Limited Modifications to Indications or Functionality. In its guidance, FDA announced that the administration does not intend to object to limited modifications to the indications or functionality of certain non-invasive remote monitoring devices that are used to support patient monitoring that allow for increased remote monitoring capability without prior submission of a 510(k) where the modification does not create undue risk and does not directly affect the physiological parameter measurement algorithm even if such modifications would have required a 510(k) submission previously.
Included Devices. The guidance includes a table of included devices that measure or detect common physiological parameters, e.g., monitoring spirometer, apnea monitor, or electrocardiograph. As an example, FDA noted that a modification to the indications to allow for in-home use as opposed to hospital settings does not create such undue risk and does not affect the physiological parameter measurement algorithm.
Limited Hardware or Software Architecture Modifications.

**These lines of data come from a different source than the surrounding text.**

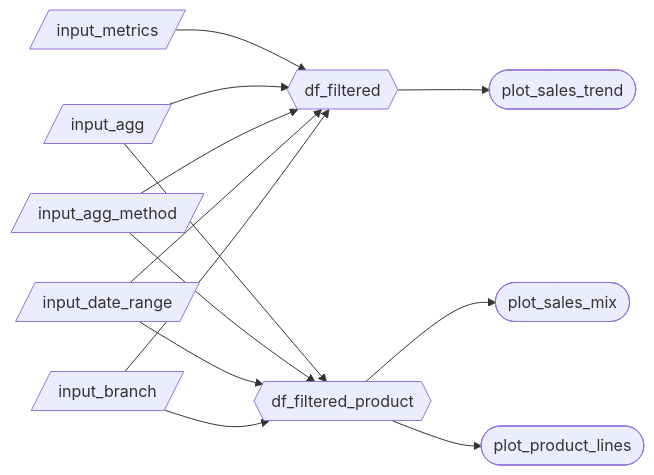
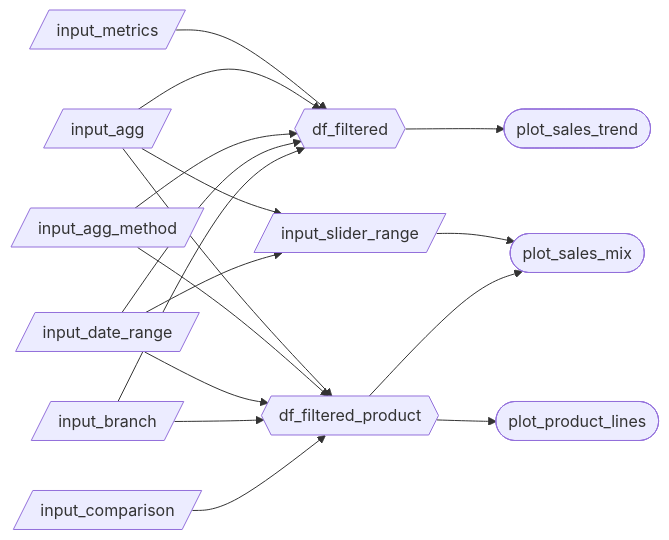
Before and after one commit to UBC-MDS/DSCI-532_2026_2_walmonitor: the diagram in reports/m2_spec.md, drawn with Mermaid. The commit also changed other lines of this file, not shown here.

Commit message:
Add input_comparison and input_slider_range to diagram and inventory

````diff
--- a/reports/m2_spec.md
+++ b/reports/m2_spec.md
@@ -22,18 +24,25 @@
 ```mermaid
 flowchart LR
   A[/input_metrics/] --> F{{df_filtered}}
   B[/input_agg/] --> F
   C[/input_agg_method/] --> F
   D[/input_date_range/] --> F
   E[/input_branch/] --> F
 
+  I[/input_slider_range/] --> P2 
+  
+  B --> I
+  D --> I
+
   F --> P1([plot_sales_trend])
 
   B --> G{{df_filtered_product}}
   C --> G
   D --> G
   E --> G
+  H[/input_comparison/] --> G
 
   G --> P2([plot_sales_mix])
-  G --> P3([plot_product_lines])  
+  G --> P3([plot_product_lines]) 
+  
 ```
````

Additionally, FDA does not intend to object to limited hardware or software architecture modifications to certain non-invasive remote monitoring devices, e.g., device connectivity modifications (wireless and/or Bluetooth) that are used to support patient monitoring that allow for increased remote monitoring capability without prior submission of a 510(k) when the modification does not create undue risk and where the modifications do not directly affect the physiological parameter measurement algorithm.
The guidance provides that manufacturers of the non-invasive remote monitoring devices listed in Table 1 of the guidance are still required to submit a premarket notification under section 510(k) of the Federal Food, Drug, and Cosmetic Act to FDA and receive FDA clearance prior to marketing these devices in the United States, to the extent the devices are not 510(k) exempt, as well as comply with post-marketing requirements. The guidance only applies to certain modifications made to these already legally marketed devices.
Caveats. Modifications to the indications or functionality that could create undue risk or that could affect the physiological parameter measurement algorithm would not be within the scope of the policy articulated in the guidance and would generally require submission of a 510(k). Modifications to add new indications or device software functions to allow for remote programming of the device, remote control of the device, generation of new alarms, measurement of new physiological parameters, or a change from prescription to over-the-counter use would not be within the scope of FDA’s policy, for example.
Why this Guidance is Important
This risk-based approach is good news for the Remote Patient Monitoring and the Remote Therapeutic Monitoring industry. Manufacturers of certain devices that measure or detect common physiological parameters may now make certain modifications and bring these modifications to market without having to undertake the 510(k) clearance process.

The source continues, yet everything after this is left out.